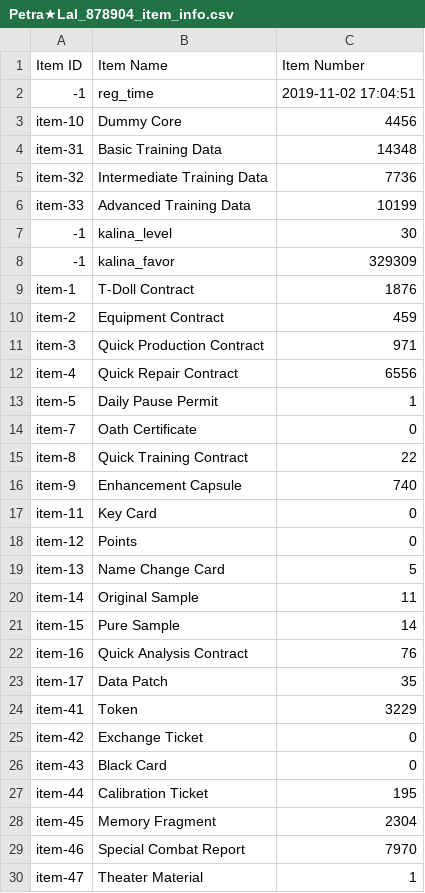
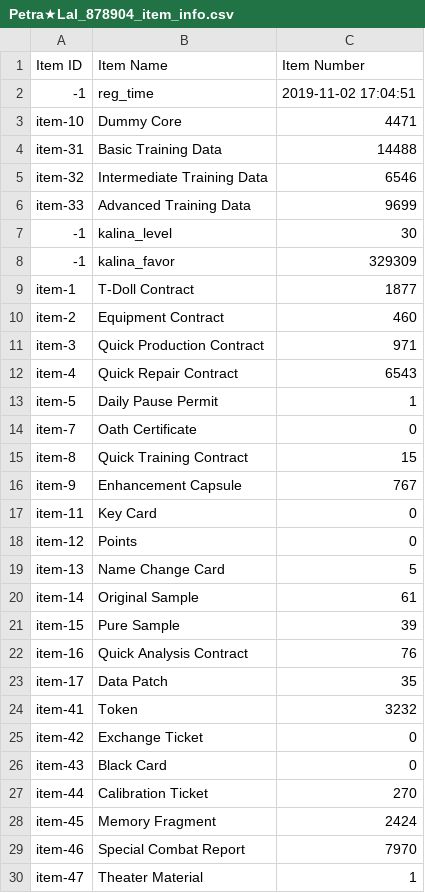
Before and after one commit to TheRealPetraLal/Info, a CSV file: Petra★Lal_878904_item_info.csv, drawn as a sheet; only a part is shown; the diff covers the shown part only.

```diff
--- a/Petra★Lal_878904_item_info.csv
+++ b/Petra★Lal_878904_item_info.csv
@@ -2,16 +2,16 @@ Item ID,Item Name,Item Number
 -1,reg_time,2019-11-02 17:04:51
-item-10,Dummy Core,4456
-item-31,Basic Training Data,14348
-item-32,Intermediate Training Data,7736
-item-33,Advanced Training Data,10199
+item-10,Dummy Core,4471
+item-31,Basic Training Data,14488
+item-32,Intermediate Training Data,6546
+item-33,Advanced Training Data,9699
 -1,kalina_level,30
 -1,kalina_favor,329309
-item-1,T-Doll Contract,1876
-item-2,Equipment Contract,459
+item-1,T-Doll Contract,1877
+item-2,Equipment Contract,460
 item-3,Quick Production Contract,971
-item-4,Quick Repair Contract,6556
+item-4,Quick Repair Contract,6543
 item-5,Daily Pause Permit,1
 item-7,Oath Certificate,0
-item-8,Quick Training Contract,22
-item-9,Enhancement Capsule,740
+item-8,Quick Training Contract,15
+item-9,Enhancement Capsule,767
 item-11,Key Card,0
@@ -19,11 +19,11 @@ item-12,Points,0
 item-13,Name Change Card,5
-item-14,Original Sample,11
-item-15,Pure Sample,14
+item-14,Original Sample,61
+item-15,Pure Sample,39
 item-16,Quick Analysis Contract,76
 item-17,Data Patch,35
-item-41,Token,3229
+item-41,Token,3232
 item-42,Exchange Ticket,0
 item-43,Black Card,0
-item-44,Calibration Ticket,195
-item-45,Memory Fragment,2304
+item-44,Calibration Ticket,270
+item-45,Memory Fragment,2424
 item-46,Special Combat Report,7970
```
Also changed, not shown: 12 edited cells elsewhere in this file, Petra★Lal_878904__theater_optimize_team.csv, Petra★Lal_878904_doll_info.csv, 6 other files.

- - - - -

▶ _INSTRUCTIONS TO FOLLOW_:
Lines above that include the string "Training" need to be copied.

▶ _ANSWER AREA_:
-item-31,Basic Training Data,14348
-item-32,Intermediate Training Data,7736
-item-33,Advanced Training Data,10199
+item-31,Basic Training Data,14488
+item-32,Intermediate Training Data,6546
+item-33,Advanced Training Data,9699
-item-8,Quick Training Contract,22
+item-8,Quick Training Contract,15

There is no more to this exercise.